Barth said it’s necessary to read the Bible and the daily
A chapel service in our agency today led me to think about the challenge of communicating about faith in a media-driven culture, and how we face that challenge.
Each new generation has the task of taking the new technology of its age and rediscovering religious truths and making them meaningful in the light of cultural changes. This has always been a religious task. Each new cultural situation, shaped by the communication media of its time, reformulates the question: What does it mean to be human? –William F. Fore

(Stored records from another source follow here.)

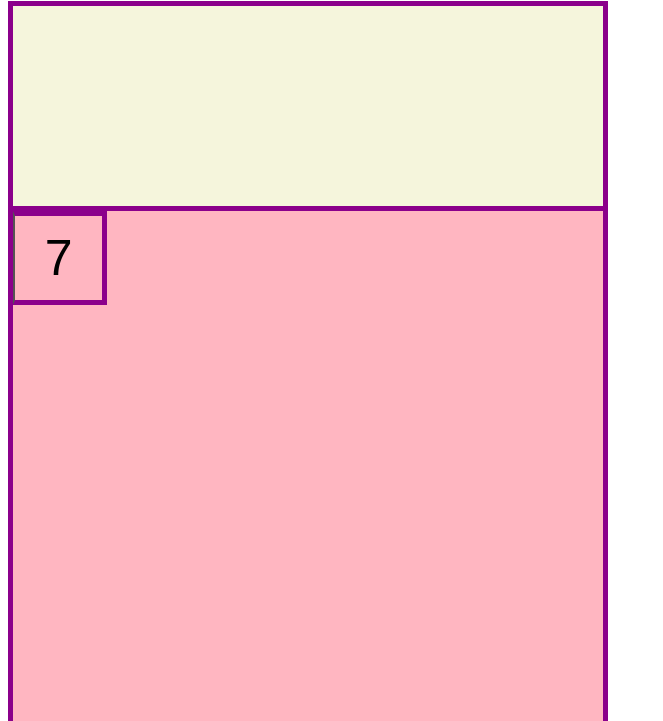
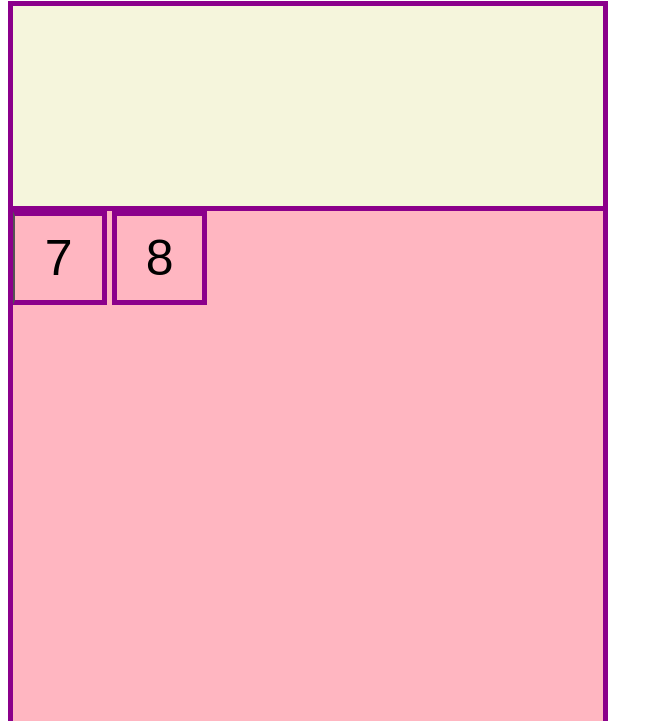
Before and after one commit to Snehaaaluvscheese/Calculator, a plain HTML site: page index.html in a window 1280 px wide. Shown: the part 79-800 px from the top of the page, without its empty margins (0-663 px from the left). Drawn offline with Linux system fonts and the light colour scheme.

Commit message:
Add button 8 and event listener to it

```diff
--- a/script.js
+++ b/script.js
@@ -59,17 +59,35 @@ const calcBox = document.querySelector('#container');
     calcBox.appendChild(button7);
     // append childNode button 7 to calculator container parentNode
 
+    let displayValue;
+    // variable to store display value
+
     function addNum7() {
         document.getElementById("display").innerHTML = document.getElementById("display").innerHTML + "7";
-
-      }
-
-      // function to input num 7
+    }
+    // function to input num 7
 
 
     button7.addEventListener('click', () => {
       addNum7();
+      displayValue = "7";
+    });
+    // add event listener to button 7 that puts 7 in display
 
-    });
+     const button8 = document.createElement('button');
+     // created second button '8' of calculator
 
-    // add event listener to button 7
+     button8.textContent = '8';
+     // added text content to button8
+
+     button8.setAttribute('id', 'button8');
+     // added id to button8
+
+     calcBox.appendChild(button8);
+     // append childNode button 8 to calculator container parentNode
+
+     button8.addEventListener('click', () => {
+        document.getElementById("display").innerHTML = document.getElementById("display").innerHTML + "8";
+        displayValue = "8";
+     });
+     // add event listener to button 8 that puts 8 in display
--- a/style.css
+++ b/style.css
@@ -1,5 +1,5 @@
 #container {
-    display: grid;
+
     width: 600px;
     height: 900px;
     box-sizing: border-box;
@@ -33,3 +33,16 @@
    }
 
    /* styled button 7 */
+
+   #button8 {
+    width: 2.5cm;
+    height: 2.5cm;
+    box-sizing: border-box;
+    background-color: lightpink;
+    margin-left: 5px;
+    font-size: 50px;
+    border: 5px solid darkmagenta;
+    margin-bottom: 600px;
+   }
+
+   /* styled button 8 */
```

In doing this, we stand in the middle of a cultural swirl that is unlike any ever known to human beings. Standing between the extremes, communicators are sometimes a convenient target. And, like it or not, it’s the extreme voices that make their presence known. That’s a feature of a media-driven society; you have to be visible to attract attention to your position. In this way, visibility equals “success.” And the easiest way to attract attention is to cut through the clutter by making a statement that gets noticed.
Thus, critique sometimes turns into criticism. Differences of opinion turn toward rather hard characterizations of the positions of the “other.”
This isn’t a post that’s going to devolve into whining, so don’t give up on me yet. I’m not even going to criticize the critics. I’ve developed thick skin and so have the other staff here.
But, hearing the discussion, I was moved by the depth of their theology and their commitment to the task, a task that is sometimes thankless and that elicits stinging rebuke from one or the other of the extremes.
We deliver messages to public audiences on behalf of the church. Quiet messages. The people in chapel today told stories of conversations with crew members on a recent location shoot, people unfamiliar with the community of faith. The conversations were in reaction to the messages they are crafting for television. It’s a different message than the advertising they normally work on. They hear the distinctiveness, and they ask questions.
So here we stand in the middle of this cultural mish-mash of messages about consuming, discussing questions about community, faith and the meaning of life. Here on the ground, at sidewalk level, and on the screens that are so pervasive and influential in our lives, the messages we deliver compete with hundreds of other messages that scream for our attention. We’re trying to break through the clutter, too. This is, of course, the challenge that every pastor of a congregation faces every day as well. It’s not unique to our work.
The aim of Christian theology is not to baptize the world as it is but to seek the world as it ought to be. The gospel has priority over politics, but one misses the gospel if one ignores its vision of a new society predicated on liberating grace. –William Stacy Johnson
I remember the theology of the Confessing Church in Germany, seeking to stand apart from the culture of death and maintain faithful witness even at the risk of death. I recall Karl Barth writing that one must read the Bible in one hand and the day’s newspaper in the other. Such is the dynamic relationship between culture and faith.
But here’s the rub. I read theology and listen to cultural critique today and I don’t find much that presents a viable alternative; one that breaks through the clutter to get at the mindspace and make an impression on people in this culture. I reflect on the challenge. I ask myself, “How do we communicate about faith today, remain faithful and preserve the integrity of the faith tradition in this cluttered, consumerist environment?”
Some disavow the need to do this, believing the culture is so polluted it must be rejected out of hand. I don’t defend popular culture, but critiquing it isn’t enough, is it? Don’t we also have to find a way to communicate in this culture? Not simply to determine how to communicate, but to communicate clearly so people can accept or reject the message. We communicate not to manipulate, but to engage in a relationship.
How else are we to offer alternatives to this culture that is grinding up people and redefining humanity in ways that crush our spirits?